Thousands of people are using anti-cancer drugs without knowing if they work or not

The US Food and Drug Administration's (FDA) accelerated approval program aims to give patients quick access to promising drugs. But how often do they actually improve or prolong patients' lives?

In a new study, researchers found that most cancer drugs that win accelerated FDA approval don't show much benefit within five years.

“Five years after the initial accelerated approval, you should have a definitive answer,” said Ezekiel Emanuel, a cancer specialist and bioethicist at the University of Pennsylvania, who was not involved in the research. “Thousands of people are using these drugs. It seems to me a mistake that we don't know if they work or not”.

The program was created in 1992 to accelerate access to HIV drugs. Today, 85% of accelerated approvals are for anti-cancer drugs.

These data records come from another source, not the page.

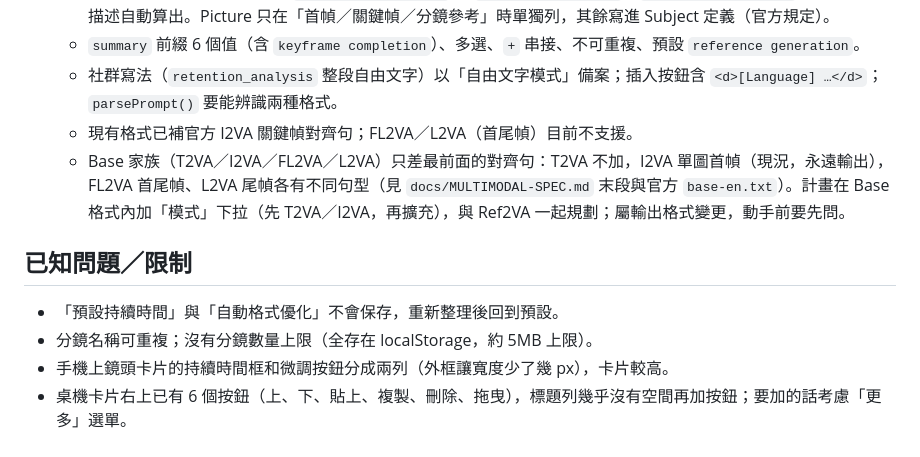
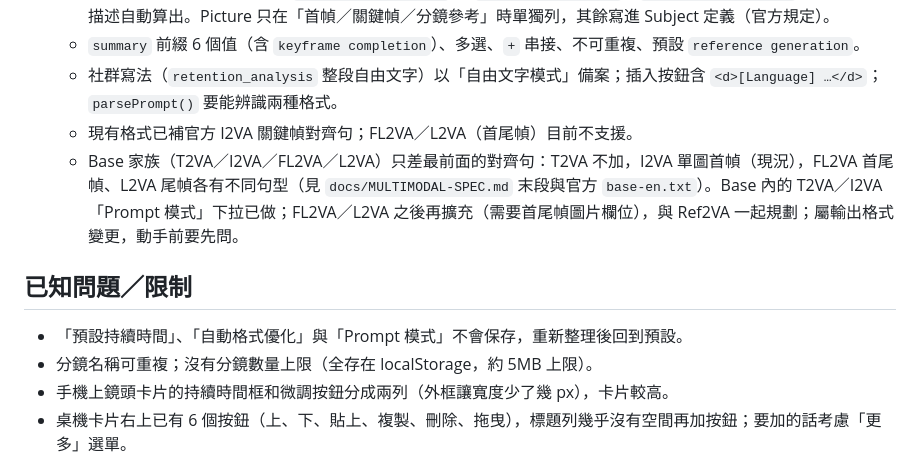
Before and after one commit to Blex01000001/Multi-Shot-Prompt-Generator, a Markdown page: docs/TODO.md, the part around the change. Rendered like a GitHub page.

```diff
--- a/docs/TODO.md
+++ b/docs/TODO.md
@@ -14,11 +14,11 @@
    - `summary` 前綴 6 個值（含 `keyframe completion`）、多選、` + ` 串接、不可重複、預設 `reference generation`。
    - 社群寫法（`retention_analysis` 整段自由文字）以「自由文字模式」備案；插入按鈕含 `<d>[Language] …</d>`；`parsePrompt()` 要能辨識兩種格式。
    - 現有格式已補官方 I2VA 關鍵幀對齊句；FL2VA／L2VA（首尾幀）目前不支援。
-   - Base 家族（T2VA／I2VA／FL2VA／L2VA）只差最前面的對齊句：T2VA 不加，I2VA 單圖首幀（現況，永遠輸出），FL2VA 首尾幀、L2VA 尾幀各有不同句型（見 `docs/MULTIMODAL-SPEC.md` 末段與官方 `base-en.txt`）。計畫在 Base 格式內加「模式」下拉（先 T2VA／I2VA，再擴充），與 Ref2VA 一起規劃；屬輸出格式變更，動手前要先問。
+   - Base 家族（T2VA／I2VA／FL2VA／L2VA）只差最前面的對齊句：T2VA 不加，I2VA 單圖首幀（現況），FL2VA 首尾幀、L2VA 尾幀各有不同句型（見 `docs/MULTIMODAL-SPEC.md` 末段與官方 `base-en.txt`）。Base 內的 T2VA／I2VA「Prompt 模式」下拉已做；FL2VA／L2VA 之後再擴充（需要首尾幀圖片欄位），與 Ref2VA 一起規劃；屬輸出格式變更，動手前要先問。
 
 ## 已知問題／限制
 
-- 「預設持續時間」與「自動格式優化」不會保存，重新整理後回到預設。
+- 「預設持續時間」、「自動格式優化」與「Prompt 模式」不會保存，重新整理後回到預設。
 - 分鏡名稱可重複；沒有分鏡數量上限（全存在 localStorage，約 5MB 上限）。
 - 手機上鏡頭卡片的持續時間框和微調按鈕分成兩列（外框讓寬度少了幾 px），卡片較高。
 - 桌機卡片右上已有 6 個按鈕（上、下、貼上、複製、刪除、拖曳），標題列幾乎沒有空間再加按鈕；要加的話考慮「更多」選單。
```
Also changed, not shown: README.md (+1 -0 lines), docs/FORMAT.md (+1 -1 lines), docs/screenshot.png, 7 other files.
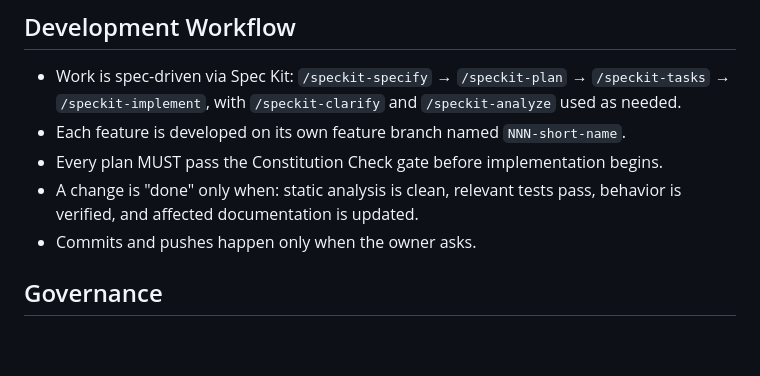
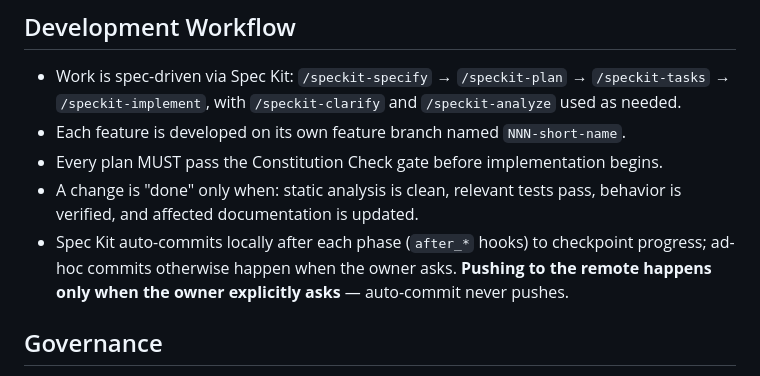
Before and after one commit to NetKanet/myshelf, a Markdown page: .specify/memory/constitution.md, the part around one of its changes. Rendered like a GitHub page; blank space fills up the shorter version.

Commit message:
docs: constitution v1.3.1 — reflect auto-commit workflow
Clarify that Spec Kit auto-commits locally after each phase; pushing to
remote still requires explicit owner approval.

Co-Authored-By: Claude Opus 4.8 <noreply@anthropic.com>

```diff
--- a/.specify/memory/constitution.md
+++ b/.specify/memory/constitution.md
@@ -138,7 +138,9 @@ Ambiguity MUST be resolved with the owner, not guessed.
 - Every plan MUST pass the Constitution Check gate before implementation begins.
 - A change is "done" only when: static analysis is clean, relevant tests pass, behavior
   is verified, and affected documentation is updated.
-- Commits and pushes happen only when the owner asks.
+- Spec Kit auto-commits locally after each phase (`after_*` hooks) to checkpoint progress;
+  ad-hoc commits otherwise happen when the owner asks. **Pushing to the remote happens
+  only when the owner explicitly asks** — auto-commit never pushes.
 
 ## Governance
 
```
Also changed, not shown: other parts of .specify/memory/constitution.md (+1 -1 lines).
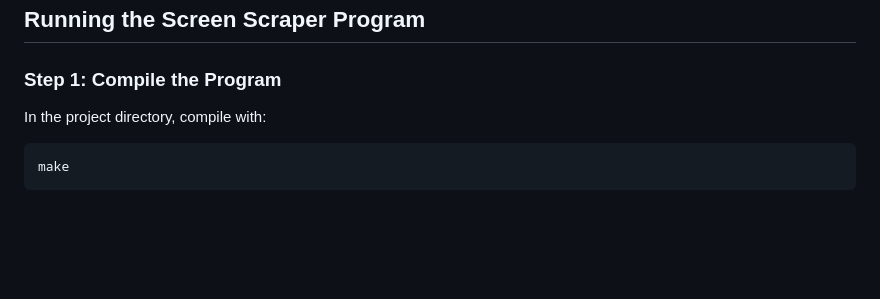
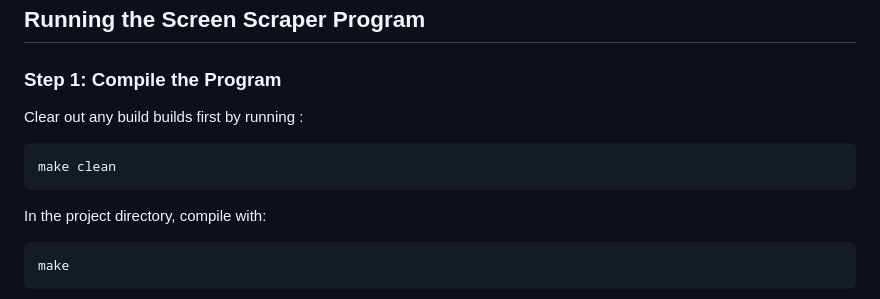
Before and after one commit to Ali90922/Distributed-Computing-TrangoTowers, a Markdown page: Assignment 2/Readme.md, the part around the change. GitHub-like rendering; blank space fills up the shorter version.

````diff
--- a/Assignment 2/Readme.md
+++ b/Assignment 2/Readme.md
@@ -58,6 +58,11 @@ Replace `127.0.0.1` with the appropriate IP if running on a different machine.
 ## Running the Screen Scraper Program
 
 ### Step 1: Compile the Program
+
+Clear out any build builds first by running :
+```bash
+make clean
+```
 
 In the project directory, compile with:
 
````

This procedure allows the FDA to grant early approval to drugs that show promising initial results in treating debilitating or fatal diseases. In return, pharmaceutical companies must conduct rigorous testing and present better evidence before gaining full approval.

Patients can access drugs sooner, but some of them do not give good results. It is up to the FDA or the manufacturer to remove drugs from the market that do not meet expectations, and sometimes the FDA has decided that less definitive evidence is good enough for full approval.

The new study found that between 2013 and 2017, there were 46 cancer drugs that were granted accelerated approval. Of those, 63% were converted to regular approval even though only 43% demonstrated clinical benefit in confirmatory trials.

The research was published in the Journal of the American Medical Association and was discussed at the American Association for Cancer Research's annual meeting in San Diego on Sunday.

Study co-author Edward Cliff, a Harvard Medical School scholar, said it's unclear what cancer patients know about fast-track drugs.

“We asked the question, 'Is that question being conveyed to patients?'” Cliff said.

Drugs with accelerated approval may be the only option for patients with rare or advanced cancers, said Jennifer Litton, a researcher at MD Anderson Cancer Center in Houston, who was not involved in the study.

It's important for doctors to carefully explain the tests, Litton said.

“It may be about tumor shrinkage. It may be about how long the tumor remains stable,” Litton said. “You can provide the information you have, but you should not overpromise.”

Congress recently updated the program, giving the FDA more authority and streamlining the drug recall process when companies don't meet their commitments.

The changes allow the agency to “withdraw approval of a drug that has been authorized under accelerated approval, where appropriate, more quickly,” FDA spokeswoman Cherie Duvall-Jones wrote in an email.

The FDA can now require that a confirmatory trial be underway when granting preliminary approval, speeding up the process of verifying a drug that is found to work, he added.